My soul magnifies the Lord, and my spirit rejoices in God my Savior, for he has looked with favor on the lowliness of his servant. Surely, from now on all generations will call me blessed; for the Mighty One has done great things for me, and holy is his name. His mercy is for those who fear him from generation to generation. He has shown strength with his arm; he has scattered the proud in the thoughts of their hearts. He has brought down the powerful from their thrones, and lifted up the lowly; he has filled the hungry with good things, and sent the rich away empty. He has helped his servant Israel, in remembrance of his mercy, according to the promise he made to our ancestors, to Abraham and to his descendants forever.
Movement 2: READ the text slowly again and let the words flow into your spirit ... Has a different word or phrase called to you? That's ok. REFLECT on your chosen word or phrase. How does this passage illuminate your life? What is God's invitation to you through the text? Is there a "word" you may enter into the labyrinth as you walk with Mary? As you walk (or if you choose to simply sit in the quiet) continue to focus on your word or phrase. Let God speak into your heart as you listen and walk the path of the womb. Take time to "RELEASE" anything that emerges that you need to let go of in order to move on in your prayers.
Movement 3: As you pause at the center of the Labyrinth or at the apex of your walk, take time to READ the passage again as you wait in prayer and let the words sink deep into your soul. "RECEIVE" and welcome God's word for you. Consider these questions or others that may arise in your time of pause: Where is God speaking into my life through my word or my verse? How is my prayer life touched by my word or my verse?
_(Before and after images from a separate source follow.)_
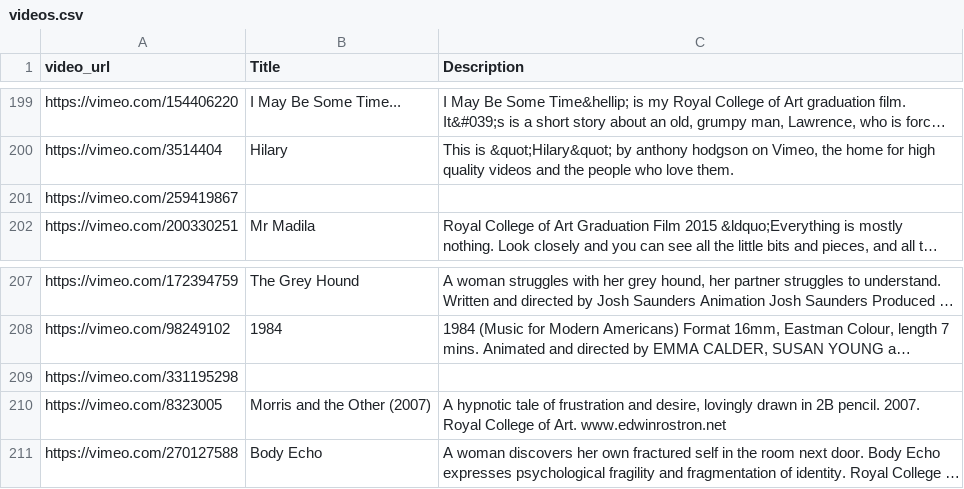
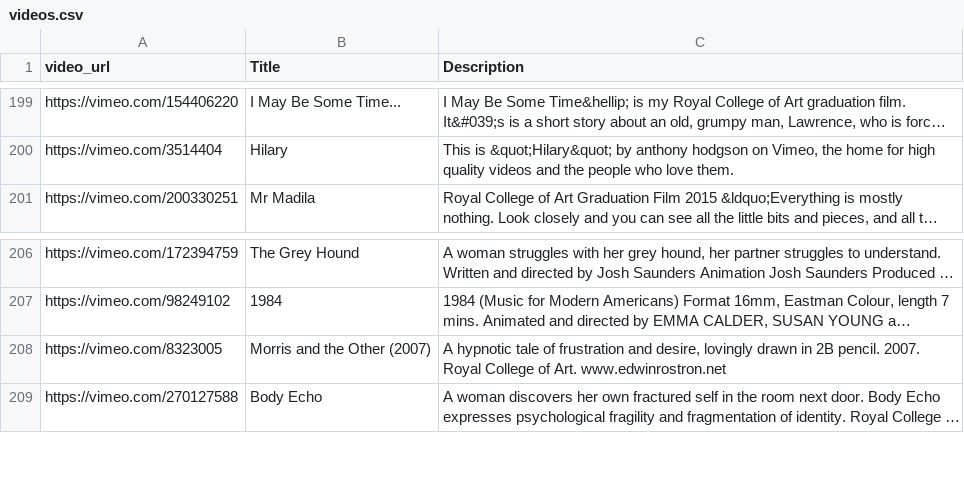
Before and after one commit to rorywt/rca-animation-films, a CSV file: videos.csv, drawn as a sheet; only a part is shown, gaps mark what is left out; long unchanged cells end in …; the diff names each change by its address in the sheet, - before the commit and + after, or states it on an @@ line.

Commit message:
Update videos.csv

```diff
--- a/videos.csv
+++ b/videos.csv
-row 201: https://vimeo.com/259419867
-row 209: https://vimeo.com/331195298
```
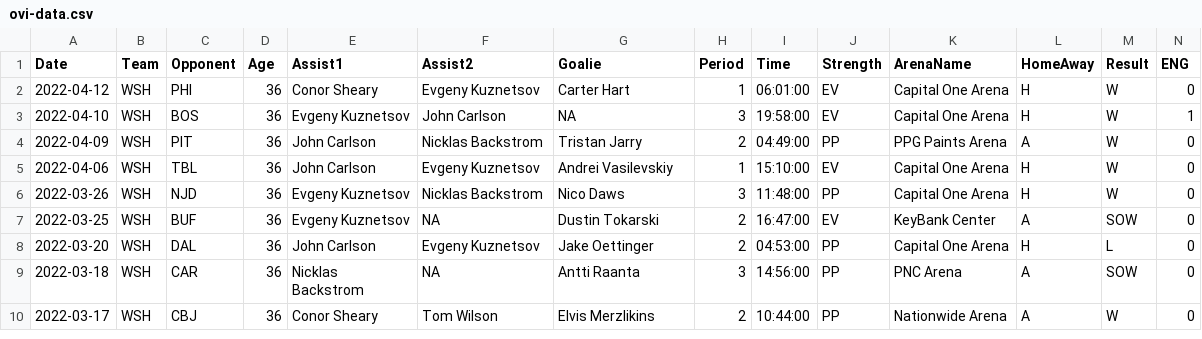
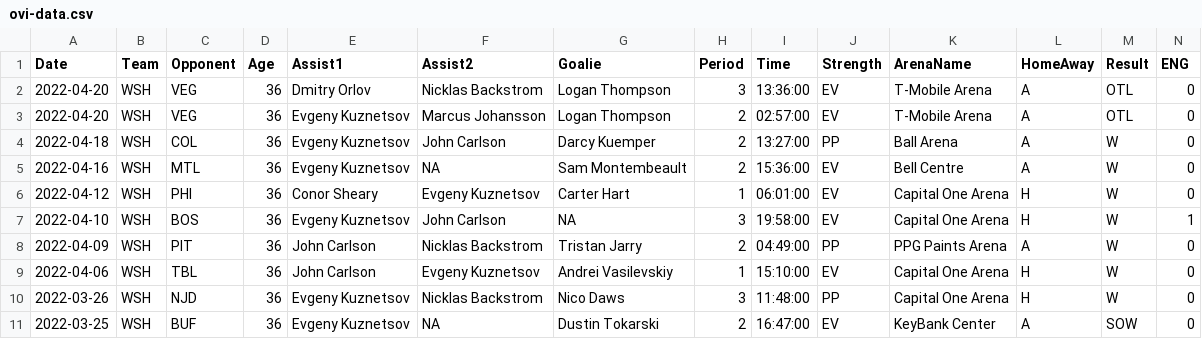
Before and after one commit to jeffreyz374/Ovi-Gretzky-Comparison-Project, a CSV file: Data/ovi-data.csv, drawn as a sheet; only a part is shown; the shorter side is filled out with more unchanged rows; rows hold the shown columns only; the diff names each change by its address in the sheet, - before the commit and + after, or states it on an @@ line.

```diff
--- a/Data/ovi-data.csv
+++ b/Data/ovi-data.csv
+row 2: 2022-04-20 | WSH | VEG | 36 | Dmitry Orlov | Nicklas Backstrom | Logan Thompson | 3 | 13:36:00 | EV | T-Mobile Arena | A | OTL | 0
+row 3: 2022-04-20 | WSH | VEG | 36 | Evgeny Kuznetsov | Marcus Johansson | Logan Thompson | 2 | 02:57:00 | EV | T-Mobile Arena | A | OTL | 0
+row 4: 2022-04-18 | WSH | COL | 36 | Evgeny Kuznetsov | John Carlson | Darcy Kuemper | 2 | 13:27:00 | PP | Ball Arena | A | W | 0
+row 5: 2022-04-16 | WSH | MTL | 36 | Evgeny Kuznetsov | NA | Sam Montembeault | 2 | 15:36:00 | EV | Bell Centre | A | W | 0
```
Also changed, not shown: Data/ovi-potential-games.csv.
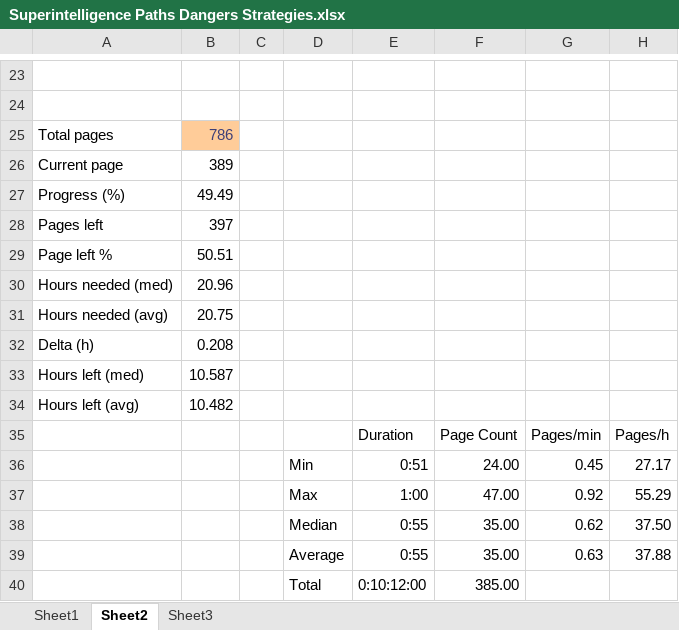
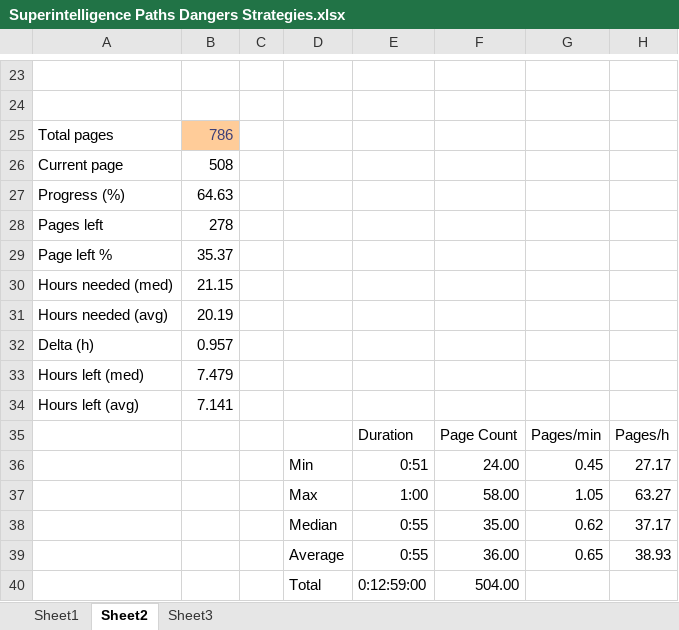
Before and after one commit to tomzx/book-reading-statistics, an Excel workbook: Superintelligence Paths Dangers Strategies.xlsx, sheet Sheet2, drawn as a sheet; only a part is shown, gaps mark what is left out; values as stored, in another font and other column widths than the file's, no borders; charts and pictures not drawn; removed rows and columns are numbered as before the commit, all else as after; the diff names each change by its address in the sheet, - before the commit and + after, or states it on an @@ line.

```diff
--- a/Superintelligence Paths Dangers Strategies.xlsx (sheet Sheet2)
+++ b/Superintelligence Paths Dangers Strategies.xlsx (sheet Sheet2)
-B26: 389
+B26: 508
-B27: 49.49
+B27: 64.63
-B28: 397
+B28: 278
-B29: 50.51
+B29: 35.37
-B30: 20.96
+B30: 21.15
-B31: 20.75
+B31: 20.19
-B32: 0.208
+B32: 0.957
-B33: 10.587
+B33: 7.479
-B34: 10.482
+B34: 7.141
-row 37:  |  |  | Max | 1:00 | 47.00 | 0.92 | 55.29
+row 37:  |  |  | Max | 1:00 | 58.00 | 1.05 | 63.27
-H38: 37.50
+H38: 37.17
-row 39:  |  |  | Average | 0:55 | 35.00 | 0.63 | 37.88
-row 40:  |  |  | Total | 0:10:12:00 | 385.00
+row 39:  |  |  | Average | 0:55 | 36.00 | 0.65 | 38.93
+row 40:  |  |  | Total | 0:12:59:00 | 504.00
```
Also changed, not shown: sheet Sheet1, charts or pictures, How to Build a Brain.xlsx, The Human Brain Book.xlsx, 1 other file.
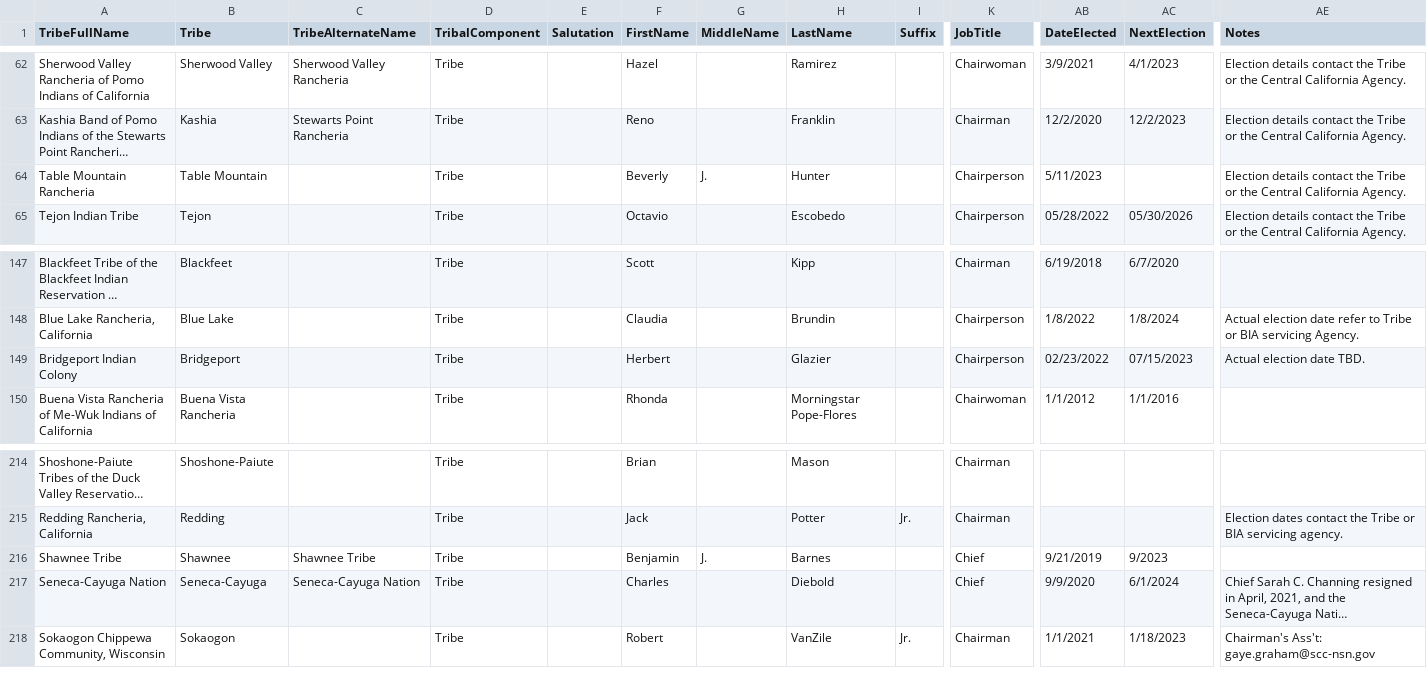
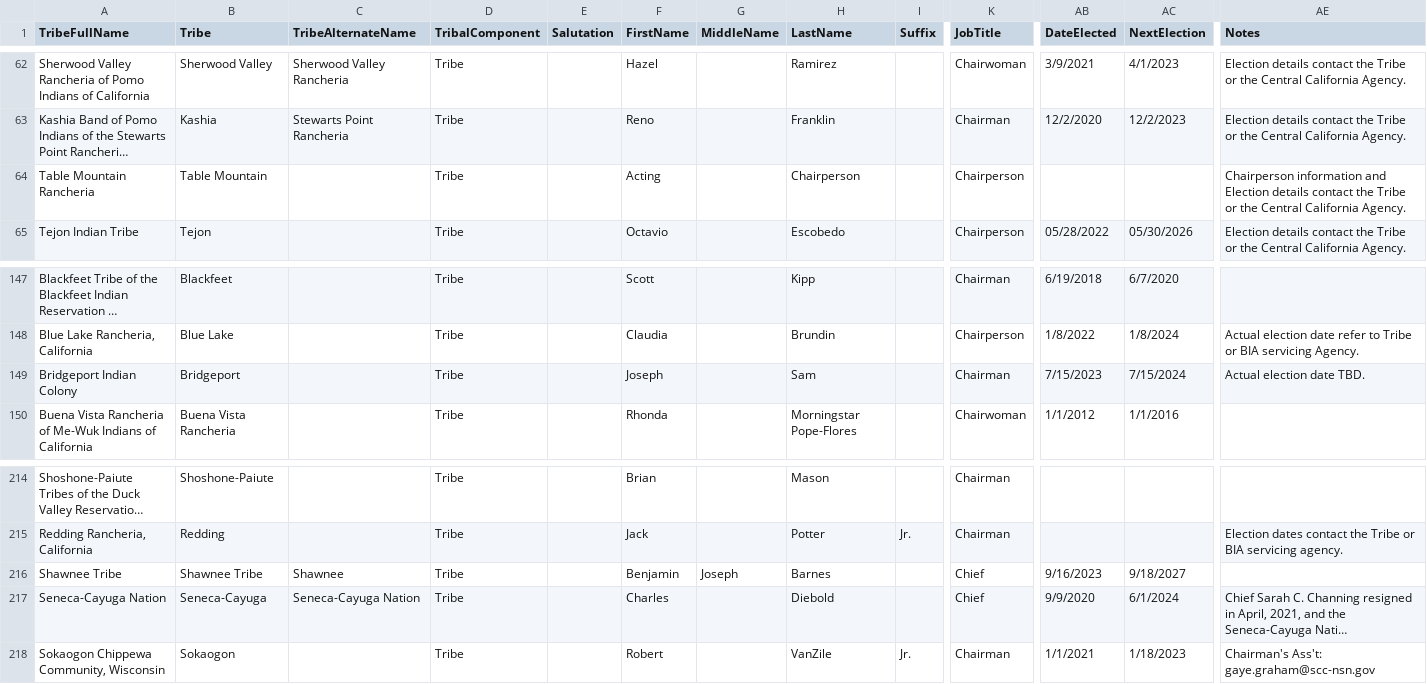
Before and after one commit to cisagov/flat-tribal-leaders, a CSV file: tribal-leaders.csv, drawn as a sheet; only a part is shown, gaps mark what is left out; long unchanged cells end in …; the diff names each change by its address in the sheet, - before the commit and + after, or states it on an @@ line.

Commit message:
Flat: latest data (2023-10-06T06:11:33.225Z) {   "date": "2023-10-06T06:11:33.225Z",   "files": [     {       "name": "tribal-leaders.csv",       "deltaBytes": 18,       "source": "https://www.bia.gov/tribal-leaders-csv"     }   ] }

```diff
--- a/tribal-leaders.csv
+++ b/tribal-leaders.csv
-F64 (FirstName): Beverly
+F64 (FirstName): Acting
-G64 (MiddleName): J.
+G64 (MiddleName): (empty)
-H64 (LastName): Hunter
+H64 (LastName): Chairperson
-AB64 (DateElected): 5/11/2023
+AB64 (DateElected): (empty)
-AE64 (Notes): Election details…
+AE64 (Notes): Chairperson information and Election details…
-F149 (FirstName): Herbert
+F149 (FirstName): Joseph
-H149 (LastName): Glazier
+H149 (LastName): Sam
-K149 (JobTitle): Chairperson
+K149 (JobTitle): Chairman
-AB149 (DateElected): 02/23/2022
+AB149 (DateElected): 7/15/2023
-AC149 (NextElection): 07/15/2023
+AC149 (NextElection): 7/15/2024
-B216 (Tribe): Shawnee
+B216 (Tribe): Shawnee Tribe
-C216 (TribeAlternateName): Shawnee Tribe
+C216 (TribeAlternateName): Shawnee
-G216 (MiddleName): J.
+G216 (MiddleName): Joseph
-AB216 (DateElected): 9/21/2019
+AB216 (DateElected): 9/16/2023
-AC216 (NextElection): 9/2023
+AC216 (NextElection): 9/18/2027
```
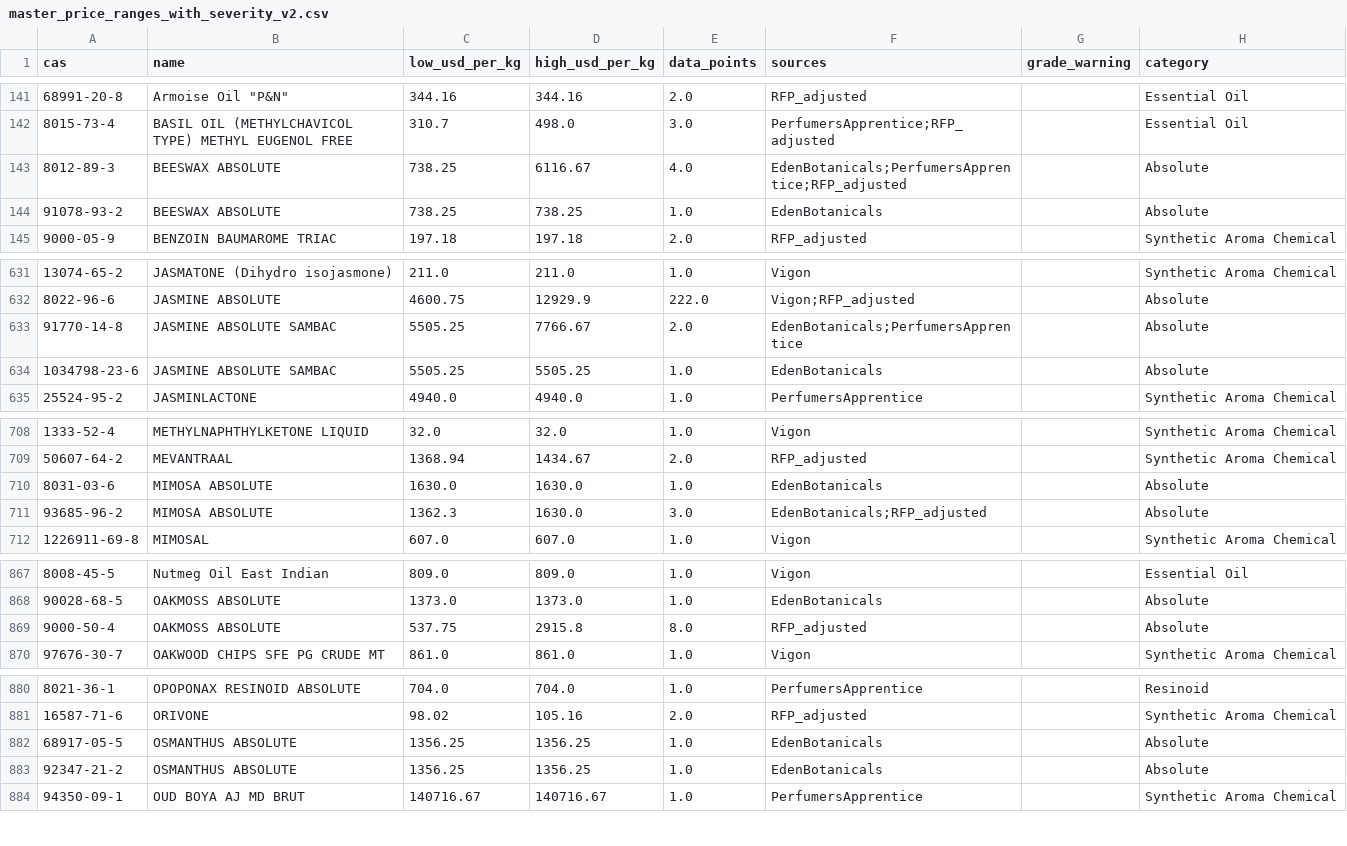
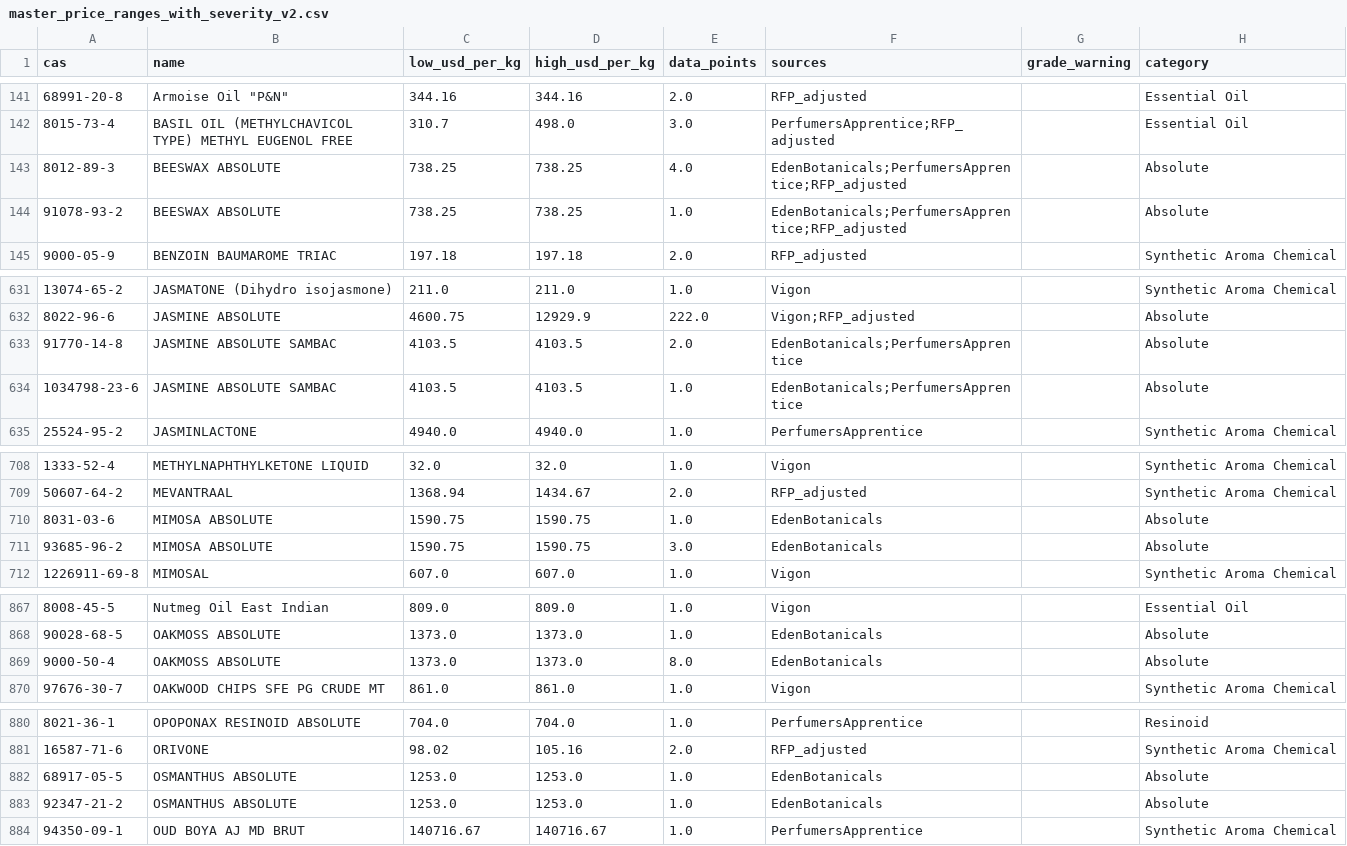
Before and after one commit to ALCHEMY-MO/fragrance-dashboard, a CSV file: master_price_ranges_with_severity_v2.csv, drawn as a sheet; only a part is shown, gaps mark what is left out; the diff covers the shown part only; the diff names each change by its address in the sheet, - before the commit and + after, or states it on an @@ line.

Commit message:
Update master_price_ranges_with_severity_v2.csv

```diff
--- a/master_price_ranges_with_severity_v2.csv
+++ b/master_price_ranges_with_severity_v2.csv
-D143 (high_usd_per_kg): 6116.67
+D143 (high_usd_per_kg): 738.25
-F144 (sources): EdenBotanicals
+F144 (sources): EdenBotanicals;PerfumersApprentice;RFP_adjusted
-C633:C634 (low_usd_per_kg): 5505.25
+C633:C634 (low_usd_per_kg): 4103.5
-D633 (high_usd_per_kg): 7766.67
+D633 (high_usd_per_kg): 4103.5
-D634 (high_usd_per_kg): 5505.25
+D634 (high_usd_per_kg): 4103.5
-F634 (sources): EdenBotanicals
+F634 (sources): EdenBotanicals;PerfumersApprentice
-C710 (low_usd_per_kg): 1630.0
+C710 (low_usd_per_kg): 1590.75
-D710:D711 (high_usd_per_kg): 1630.0
+D710:D711 (high_usd_per_kg): 1590.75
-C711 (low_usd_per_kg): 1362.3
+C711 (low_usd_per_kg): 1590.75
-F711 (sources): EdenBotanicals;RFP_adjusted
+F711 (sources): EdenBotanicals
-C869 (low_usd_per_kg): 537.75
+C869 (low_usd_per_kg): 1373.0
-D869 (high_usd_per_kg): 2915.8
+D869 (high_usd_per_kg): 1373.0
-F869 (sources): RFP_adjusted
+F869 (sources): EdenBotanicals
-C882:C883 (low_usd_per_kg): 1356.25
+C882:C883 (low_usd_per_kg): 1253.0
-D882:D883 (high_usd_per_kg): 1356.25
+D882:D883 (high_usd_per_kg): 1253.0
```
Also changed, not shown: 9 edited cells elsewhere in this file.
Movement 4: When you are ready to move on and travel the pathway out of the labyrinth, RESPOND to God's invitation with prayers of praise, adoration, confession, gratitude, discernment, petition, intercession, and/or commitment ... whatever emerges from within you, express it in the form of a walking prayer until you exit the labyrinth or end your walk or sit in the quiet.
Movement 5: And now there are no more words. Remember that God is as close to you as your very own breath. Breathe and REST in the gentle silence of God's presence ... breathe in the peace that emerges from God's presence and provision ... as you move on and re-enter the world from which you came, breathe out the love of God upon the world you live in. Choose this one or allow one to emerge from within your soul ...
Breath Prayer of Rest:
Breathing in … God of Mary, Theotokos
Breathing out … My soul magnifies your Presence!